An arson inquiry has been launched after a fire broke out in the Gothic cathedral of the western French city of Nantes, shattering stained glass windows and sending black smoke spewing from between its towers.
Residents and tourists watched aghast, and emergency workers cordoned off the area around the St Peter and St Paul Cathedral, in the old centre of the city on the Loire River.
A City Hall official said the fire broke out Saturday morning inside the cathedral, and the cause is unclear.
Firefighters said the roof is not affected by the fire and was "under control".
They brushed aside comparisons with Notre Dame cathedral in Paris whose lead roof and spire burned down in April 2019.
The Nantes fire for many will bring back memories of that devastating blaze that threatened to topple the medieval monument.

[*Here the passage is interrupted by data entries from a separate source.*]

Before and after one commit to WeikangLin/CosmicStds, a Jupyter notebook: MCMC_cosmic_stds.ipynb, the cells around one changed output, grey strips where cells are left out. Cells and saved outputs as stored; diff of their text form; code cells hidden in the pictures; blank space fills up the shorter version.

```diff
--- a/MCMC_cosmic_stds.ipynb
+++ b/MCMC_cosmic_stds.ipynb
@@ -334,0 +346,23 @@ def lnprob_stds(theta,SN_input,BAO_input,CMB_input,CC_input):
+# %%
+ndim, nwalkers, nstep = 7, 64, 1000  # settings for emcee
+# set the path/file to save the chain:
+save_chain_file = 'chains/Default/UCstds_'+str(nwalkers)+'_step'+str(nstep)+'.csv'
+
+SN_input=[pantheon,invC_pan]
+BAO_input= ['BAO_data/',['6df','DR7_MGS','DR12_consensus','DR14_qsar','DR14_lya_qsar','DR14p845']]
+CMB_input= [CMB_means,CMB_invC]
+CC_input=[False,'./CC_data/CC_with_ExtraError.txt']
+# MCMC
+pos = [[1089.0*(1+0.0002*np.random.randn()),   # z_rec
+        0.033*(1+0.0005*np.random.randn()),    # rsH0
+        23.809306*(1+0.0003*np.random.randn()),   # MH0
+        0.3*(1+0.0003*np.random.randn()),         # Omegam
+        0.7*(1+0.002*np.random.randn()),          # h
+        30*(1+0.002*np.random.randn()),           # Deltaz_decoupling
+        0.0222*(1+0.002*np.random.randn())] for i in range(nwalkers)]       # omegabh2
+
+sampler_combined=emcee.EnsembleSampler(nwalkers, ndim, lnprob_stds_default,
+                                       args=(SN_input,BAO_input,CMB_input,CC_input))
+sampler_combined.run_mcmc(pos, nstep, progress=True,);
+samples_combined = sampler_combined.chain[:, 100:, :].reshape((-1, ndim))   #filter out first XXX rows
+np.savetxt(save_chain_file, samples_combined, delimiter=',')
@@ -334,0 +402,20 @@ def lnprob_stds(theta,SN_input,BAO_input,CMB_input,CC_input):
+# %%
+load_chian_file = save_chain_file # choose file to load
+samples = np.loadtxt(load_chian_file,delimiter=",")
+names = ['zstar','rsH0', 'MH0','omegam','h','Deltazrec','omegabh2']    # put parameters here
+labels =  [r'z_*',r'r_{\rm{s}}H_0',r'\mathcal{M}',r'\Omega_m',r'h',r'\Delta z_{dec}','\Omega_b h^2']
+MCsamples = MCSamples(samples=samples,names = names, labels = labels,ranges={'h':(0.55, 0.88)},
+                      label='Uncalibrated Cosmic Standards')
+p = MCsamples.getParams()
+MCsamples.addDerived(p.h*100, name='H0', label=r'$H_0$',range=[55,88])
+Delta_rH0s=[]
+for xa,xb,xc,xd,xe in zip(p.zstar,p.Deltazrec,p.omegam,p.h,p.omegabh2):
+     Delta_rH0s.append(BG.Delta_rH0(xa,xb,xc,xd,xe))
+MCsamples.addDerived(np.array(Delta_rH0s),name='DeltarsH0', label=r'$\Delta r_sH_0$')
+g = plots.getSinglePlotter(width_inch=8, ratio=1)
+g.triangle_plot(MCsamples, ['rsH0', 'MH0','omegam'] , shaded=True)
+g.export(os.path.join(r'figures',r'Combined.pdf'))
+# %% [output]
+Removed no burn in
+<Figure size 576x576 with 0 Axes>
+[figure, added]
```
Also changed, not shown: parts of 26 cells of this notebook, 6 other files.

"After Notre-Dame, the Saint-Pierre-et-Saint-Paul cathedral, in the heart of Nantes, is in flames. Support for our firefighters who take all risks to save this Gothic jewel of the city," French President Emmanuel Macron wrote on Twitter.

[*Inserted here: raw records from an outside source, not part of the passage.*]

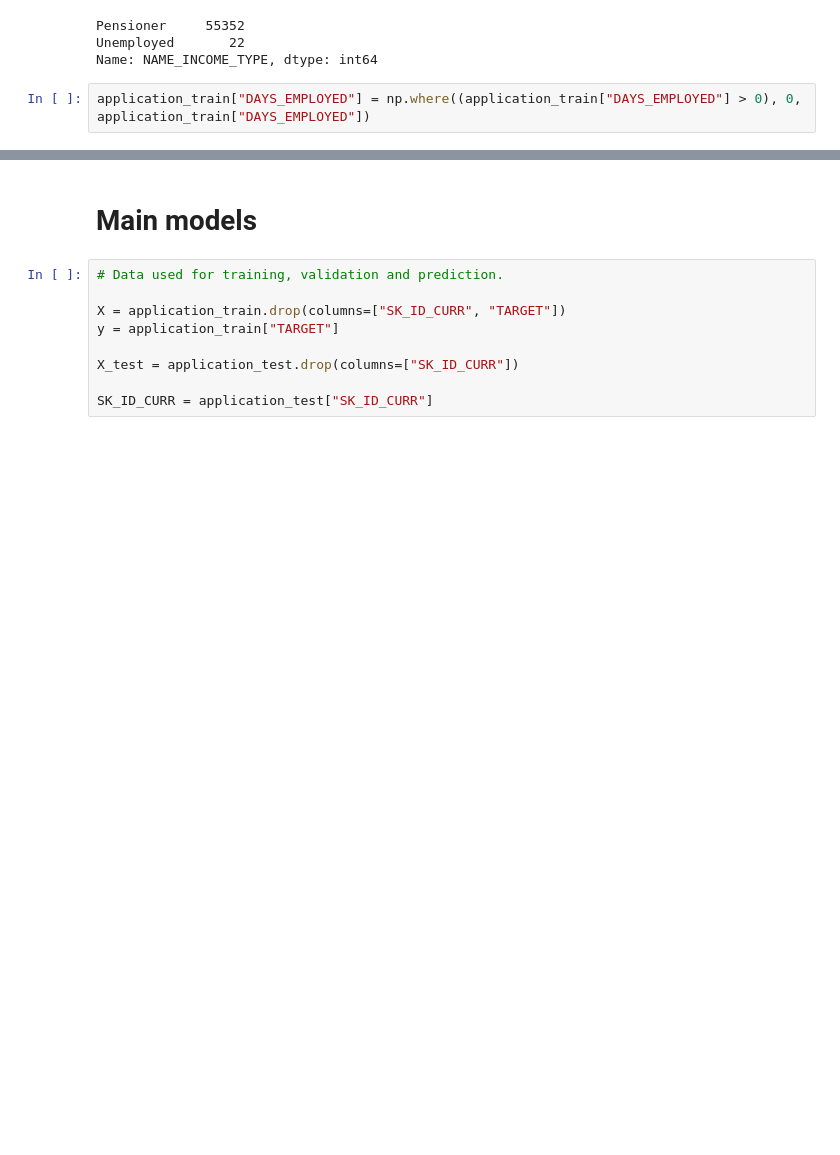
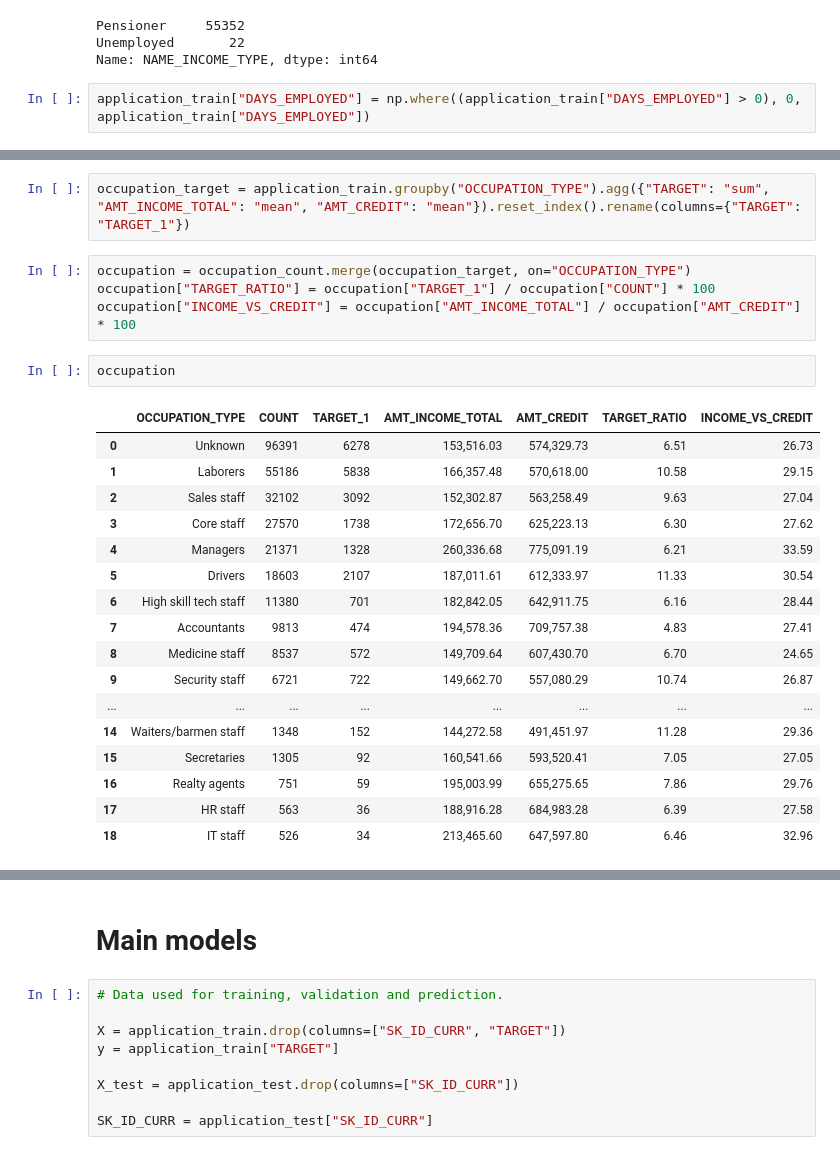
Before and after one commit to Gedas-LT/kaggle-home-credit, a Jupyter notebook: notebook.ipynb, the cells around one changed output, grey strips where cells are left out. Cells and saved outputs as stored; diff of their text form; blank space fills up the shorter version.

```diff
--- a/notebook.ipynb
+++ b/notebook.ipynb
@@ -548,0 +573,26 @@ application_train["DAYS_EMPLOYED_BINS"] = pd.cut(application_train["DAYS_EMPLOYE
+# %%
+occupation_target = application_train.groupby("OCCUPATION_TYPE").agg({"TARGET": "sum", "AMT_INCOME_TOTAL": "mean", "AMT_CREDIT": "mean"}).reset_index().rename(columns={"TARGET": "TARGET_1"})
+# %%
+occupation = occupation_count.merge(occupation_target, on="OCCUPATION_TYPE")
+occupation["TARGET_RATIO"] = occupation["TARGET_1"] / occupation["COUNT"] * 100
+occupation["INCOME_VS_CREDIT"] = occupation["AMT_INCOME_TOTAL"] / occupation["AMT_CREDIT"] * 100
+# %%
+occupation
+# %% [output]
+|  | OCCUPATION_TYPE | COUNT | TARGET_1 | AMT_INCOME_TOTAL | AMT_CREDIT | TARGET_RATIO | INCOME_VS_CREDIT |
+| 0 | Unknown | 96391 | 6278 | 153,516.03 | 574,329.73 | 6.51 | 26.73 |
+| 1 | Laborers | 55186 | 5838 | 166,357.48 | 570,618.00 | 10.58 | 29.15 |
+| 2 | Sales staff | 32102 | 3092 | 152,302.87 | 563,258.49 | 9.63 | 27.04 |
+| 3 | Core staff | 27570 | 1738 | 172,656.70 | 625,223.13 | 6.30 | 27.62 |
+| 4 | Managers | 21371 | 1328 | 260,336.68 | 775,091.19 | 6.21 | 33.59 |
+| 5 | Drivers | 18603 | 2107 | 187,011.61 | 612,333.97 | 11.33 | 30.54 |
+| 6 | High skill tech staff | 11380 | 701 | 182,842.05 | 642,911.75 | 6.16 | 28.44 |
+| 7 | Accountants | 9813 | 474 | 194,578.36 | 709,757.38 | 4.83 | 27.41 |
+| 8 | Medicine staff | 8537 | 572 | 149,709.64 | 607,430.70 | 6.70 | 24.65 |
+| 9 | Security staff | 6721 | 722 | 149,662.70 | 557,080.29 | 10.74 | 26.87 |
+| ... | ... | ... | ... | ... | ... | ... | ... |
+| 14 | Waiters/barmen staff | 1348 | 152 | 144,272.58 | 491,451.97 | 11.28 | 29.36 |
+| 15 | Secretaries | 1305 | 92 | 160,541.66 | 593,520.41 | 7.05 | 27.05 |
+| 16 | Realty agents | 751 | 59 | 195,003.99 | 655,275.65 | 7.86 | 29.76 |
+| 17 | HR staff | 563 | 36 | 188,916.28 | 684,983.28 | 6.39 | 27.58 |
+| 18 | IT staff | 526 | 34 | 213,465.60 | 647,597.80 | 6.46 | 32.96 |
```
Also changed, not shown: parts of 22 cells of this notebook.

Saturday's fire broke the main stained glass windows between the two towers of the 15th century cathedral, which also suffered a serious fire in 1972.
"It is a part of our history, a part of our heritage" Nantes mayor Johanna Rolland told reporters.

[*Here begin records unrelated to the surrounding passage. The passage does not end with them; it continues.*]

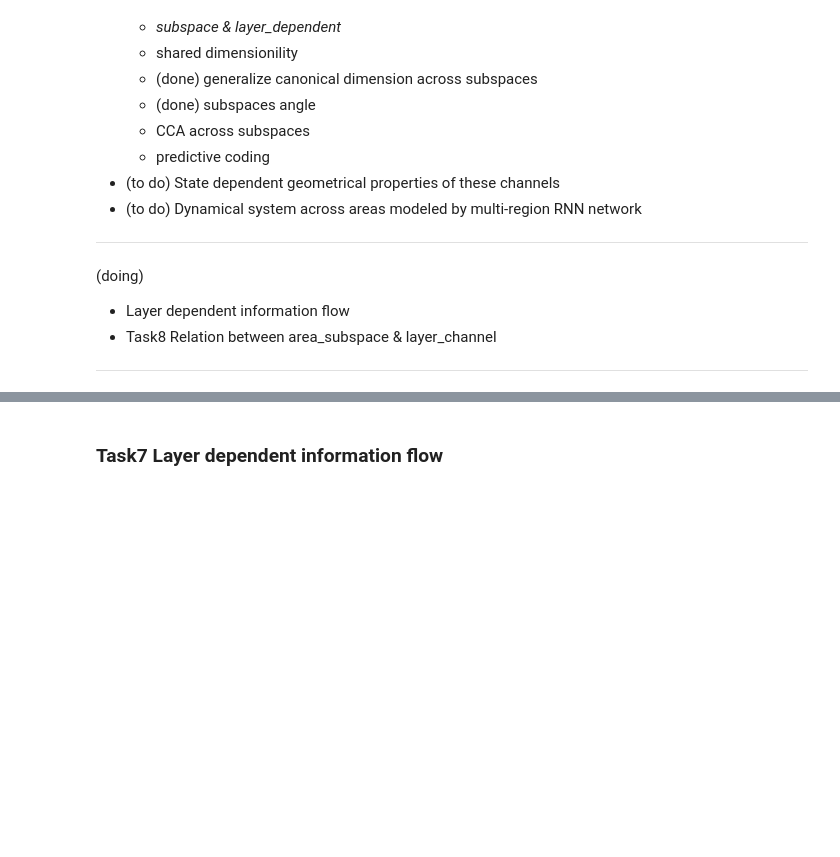
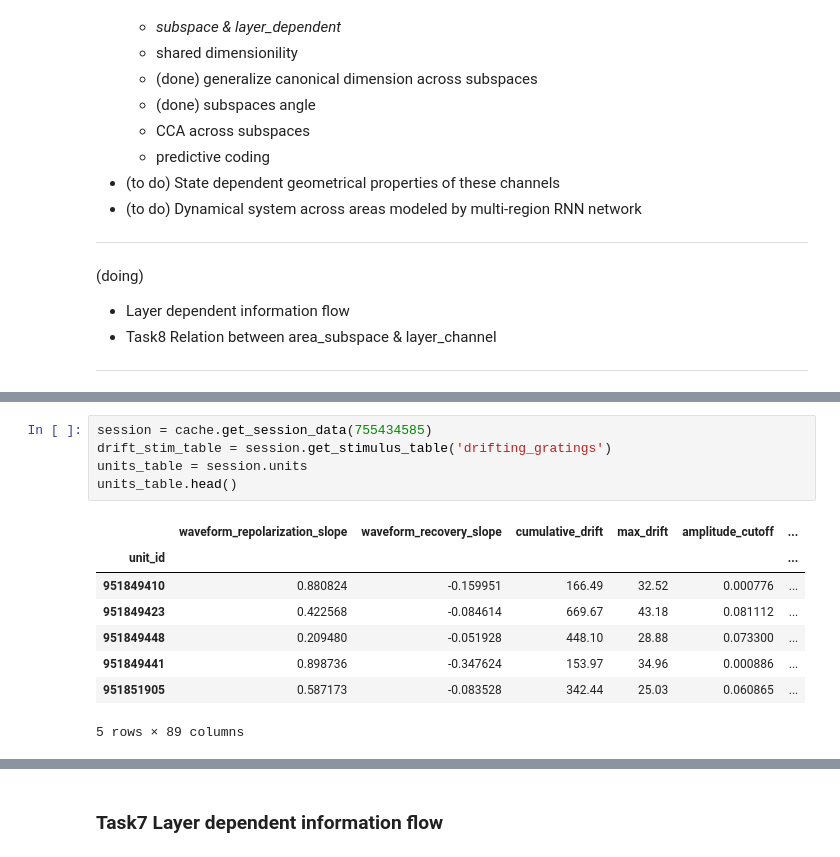
Before and after one commit to Jp-17/Coding_learning, a Jupyter notebook: Project_explore/Information flow across areas/CS_CCA_part5.ipynb, the cells around one changed output, grey strips where cells are left out. Drawn from its saved outputs; the diff is of its cells as text; blank space fills up the shorter version.

```diff
--- a/Project_explore/Information flow across areas/CS_CCA_part5.ipynb
+++ b/Project_explore/Information flow across areas/CS_CCA_part5.ipynb
@@ -47,0 +62,14 @@ from allensdk.brain_observatory.ecephys.ecephys_project_cache import EcephysProj
+# %%
+session = cache.get_session_data(755434585)
+drift_stim_table = session.get_stimulus_table('drifting_gratings')
+units_table = session.units
+units_table.head()
+# %% [output]
+|  | waveform_repolarization_slope | waveform_recovery_slope | cumulative_drift | max_drift | amplitude_cutoff | ... |
+| unit_id |  |  |  |  |  | ... |
+| 951849410 | 0.880824 | -0.159951 | 166.49 | 32.52 | 0.000776 | ... |
+| 951849423 | 0.422568 | -0.084614 | 669.67 | 43.18 | 0.081112 | ... |
+| 951849448 | 0.209480 | -0.051928 | 448.10 | 28.88 | 0.073300 | ... |
+| 951849441 | 0.898736 | -0.347624 | 153.97 | 34.96 | 0.000886 | ... |
+| 951851905 | 0.587173 | -0.083528 | 342.44 | 25.03 | 0.060865 | ... |
+5 rows × 89 columns
```
Also changed, not shown: parts of 13 cells of this notebook, 2 other files.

"We all have these images in mind, this story in our hearts, but at this stage the situation does not seem to be comparable to that of 1972."
French prime minister Jean Castex and French interior minister Gerald Darmanin will be among officials travelling to Nantes on Saturday in reaction to the blaze.